◆ **Task data**:
##########

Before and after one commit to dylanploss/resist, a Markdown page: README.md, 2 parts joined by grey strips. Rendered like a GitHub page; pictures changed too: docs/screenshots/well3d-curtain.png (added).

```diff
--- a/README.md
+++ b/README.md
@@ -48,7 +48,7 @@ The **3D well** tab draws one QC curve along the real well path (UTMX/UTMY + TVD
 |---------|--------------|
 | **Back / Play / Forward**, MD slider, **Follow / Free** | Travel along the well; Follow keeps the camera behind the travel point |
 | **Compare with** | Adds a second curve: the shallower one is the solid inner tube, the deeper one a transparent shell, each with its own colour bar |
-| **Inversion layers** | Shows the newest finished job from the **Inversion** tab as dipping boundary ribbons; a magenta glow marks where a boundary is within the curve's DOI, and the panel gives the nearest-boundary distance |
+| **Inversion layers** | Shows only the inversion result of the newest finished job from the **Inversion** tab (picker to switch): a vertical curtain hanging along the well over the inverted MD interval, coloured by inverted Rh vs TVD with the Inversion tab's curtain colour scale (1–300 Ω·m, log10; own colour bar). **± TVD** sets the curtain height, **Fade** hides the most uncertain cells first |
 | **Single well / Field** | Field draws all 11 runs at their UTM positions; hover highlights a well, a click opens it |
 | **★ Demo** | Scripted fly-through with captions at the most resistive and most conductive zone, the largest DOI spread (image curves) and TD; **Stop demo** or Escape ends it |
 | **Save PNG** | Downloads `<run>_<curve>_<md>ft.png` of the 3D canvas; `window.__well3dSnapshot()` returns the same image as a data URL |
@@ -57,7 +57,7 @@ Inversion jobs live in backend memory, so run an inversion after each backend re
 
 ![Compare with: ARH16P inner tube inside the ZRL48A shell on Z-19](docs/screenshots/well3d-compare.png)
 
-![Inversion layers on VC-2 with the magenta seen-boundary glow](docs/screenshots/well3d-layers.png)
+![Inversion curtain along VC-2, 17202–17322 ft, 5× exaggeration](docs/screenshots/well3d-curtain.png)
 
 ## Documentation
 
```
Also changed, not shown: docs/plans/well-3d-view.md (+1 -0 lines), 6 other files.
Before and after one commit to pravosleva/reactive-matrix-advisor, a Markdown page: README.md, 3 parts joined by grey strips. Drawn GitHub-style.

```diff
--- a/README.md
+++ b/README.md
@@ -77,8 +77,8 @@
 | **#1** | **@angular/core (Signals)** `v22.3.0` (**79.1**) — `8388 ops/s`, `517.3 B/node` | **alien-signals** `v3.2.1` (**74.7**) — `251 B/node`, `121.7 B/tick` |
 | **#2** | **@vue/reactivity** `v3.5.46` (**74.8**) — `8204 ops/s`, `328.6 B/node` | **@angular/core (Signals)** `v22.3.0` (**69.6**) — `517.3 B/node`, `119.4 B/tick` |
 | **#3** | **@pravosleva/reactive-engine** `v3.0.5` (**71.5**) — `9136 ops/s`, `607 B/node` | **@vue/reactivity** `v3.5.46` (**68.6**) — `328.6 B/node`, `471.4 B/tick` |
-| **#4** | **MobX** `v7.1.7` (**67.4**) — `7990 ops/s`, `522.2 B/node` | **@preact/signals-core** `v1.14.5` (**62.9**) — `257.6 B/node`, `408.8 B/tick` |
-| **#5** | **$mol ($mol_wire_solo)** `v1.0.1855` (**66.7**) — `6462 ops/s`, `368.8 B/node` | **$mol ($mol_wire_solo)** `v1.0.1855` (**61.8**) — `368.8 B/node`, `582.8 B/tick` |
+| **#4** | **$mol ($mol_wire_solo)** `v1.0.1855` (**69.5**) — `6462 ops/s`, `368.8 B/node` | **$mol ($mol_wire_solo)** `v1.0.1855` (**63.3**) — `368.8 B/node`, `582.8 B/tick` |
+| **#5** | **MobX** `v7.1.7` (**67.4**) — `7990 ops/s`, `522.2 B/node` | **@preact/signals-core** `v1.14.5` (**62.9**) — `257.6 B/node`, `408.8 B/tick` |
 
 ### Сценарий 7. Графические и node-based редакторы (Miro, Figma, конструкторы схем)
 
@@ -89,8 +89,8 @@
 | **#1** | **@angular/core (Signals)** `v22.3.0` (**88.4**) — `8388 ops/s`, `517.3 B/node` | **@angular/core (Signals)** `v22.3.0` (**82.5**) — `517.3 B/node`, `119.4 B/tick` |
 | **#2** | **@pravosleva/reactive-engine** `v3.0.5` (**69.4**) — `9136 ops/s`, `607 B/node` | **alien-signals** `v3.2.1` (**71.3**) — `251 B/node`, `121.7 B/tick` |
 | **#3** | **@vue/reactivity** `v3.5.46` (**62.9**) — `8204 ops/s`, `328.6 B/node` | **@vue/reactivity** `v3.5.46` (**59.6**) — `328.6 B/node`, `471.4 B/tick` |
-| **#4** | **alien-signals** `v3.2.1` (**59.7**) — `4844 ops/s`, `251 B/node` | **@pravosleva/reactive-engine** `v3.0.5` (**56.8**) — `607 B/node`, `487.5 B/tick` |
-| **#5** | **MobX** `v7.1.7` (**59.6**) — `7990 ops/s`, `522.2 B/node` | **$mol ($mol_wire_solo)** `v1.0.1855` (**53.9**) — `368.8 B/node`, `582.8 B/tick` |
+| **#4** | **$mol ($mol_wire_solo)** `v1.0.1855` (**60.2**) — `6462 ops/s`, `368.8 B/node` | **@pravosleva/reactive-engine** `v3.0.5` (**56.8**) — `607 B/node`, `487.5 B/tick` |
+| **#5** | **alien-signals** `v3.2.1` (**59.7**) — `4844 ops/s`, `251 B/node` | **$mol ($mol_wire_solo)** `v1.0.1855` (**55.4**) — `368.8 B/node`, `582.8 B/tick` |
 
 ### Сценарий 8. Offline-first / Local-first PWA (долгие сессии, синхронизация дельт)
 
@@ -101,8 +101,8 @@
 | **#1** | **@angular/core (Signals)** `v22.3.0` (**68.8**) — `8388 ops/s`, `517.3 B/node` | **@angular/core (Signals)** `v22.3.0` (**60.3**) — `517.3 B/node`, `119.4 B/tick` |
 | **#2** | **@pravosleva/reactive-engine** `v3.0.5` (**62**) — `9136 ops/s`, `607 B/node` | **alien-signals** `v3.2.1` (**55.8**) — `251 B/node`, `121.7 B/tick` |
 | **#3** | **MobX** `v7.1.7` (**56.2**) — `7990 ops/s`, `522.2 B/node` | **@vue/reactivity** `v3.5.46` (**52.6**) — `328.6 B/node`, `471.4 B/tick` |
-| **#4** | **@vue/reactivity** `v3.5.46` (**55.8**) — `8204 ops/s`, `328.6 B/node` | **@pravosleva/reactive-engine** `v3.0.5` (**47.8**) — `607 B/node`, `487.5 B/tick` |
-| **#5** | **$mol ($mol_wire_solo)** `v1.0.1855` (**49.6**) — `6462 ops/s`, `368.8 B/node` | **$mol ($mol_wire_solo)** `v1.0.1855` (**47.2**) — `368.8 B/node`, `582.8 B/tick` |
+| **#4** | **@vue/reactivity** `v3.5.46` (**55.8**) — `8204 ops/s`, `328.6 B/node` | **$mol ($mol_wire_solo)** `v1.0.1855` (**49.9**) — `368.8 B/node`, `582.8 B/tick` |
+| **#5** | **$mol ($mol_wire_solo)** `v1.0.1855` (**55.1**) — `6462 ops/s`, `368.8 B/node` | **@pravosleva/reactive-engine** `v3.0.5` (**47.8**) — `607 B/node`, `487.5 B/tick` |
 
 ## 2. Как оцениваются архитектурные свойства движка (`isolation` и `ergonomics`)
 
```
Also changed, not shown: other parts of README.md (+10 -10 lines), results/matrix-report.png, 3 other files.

##########

◆ **To do**: Search the data above for the word "parts" and show every line that has it.

◆ **Response box**:
Before and after one commit to dylanploss/resist, a Markdown page: README.md, 2 parts joined by grey strips. Rendered like a GitHub page; pictures changed too: docs/screenshots/well3d-curtain.png (added).
Before and after one commit to pravosleva/reactive-matrix-advisor, a Markdown page: README.md, 3 parts joined by grey strips. Drawn GitHub-style.
Also changed, not shown: other parts of README.md (+10 -10 lines), results/matrix-report.png, 3 other files.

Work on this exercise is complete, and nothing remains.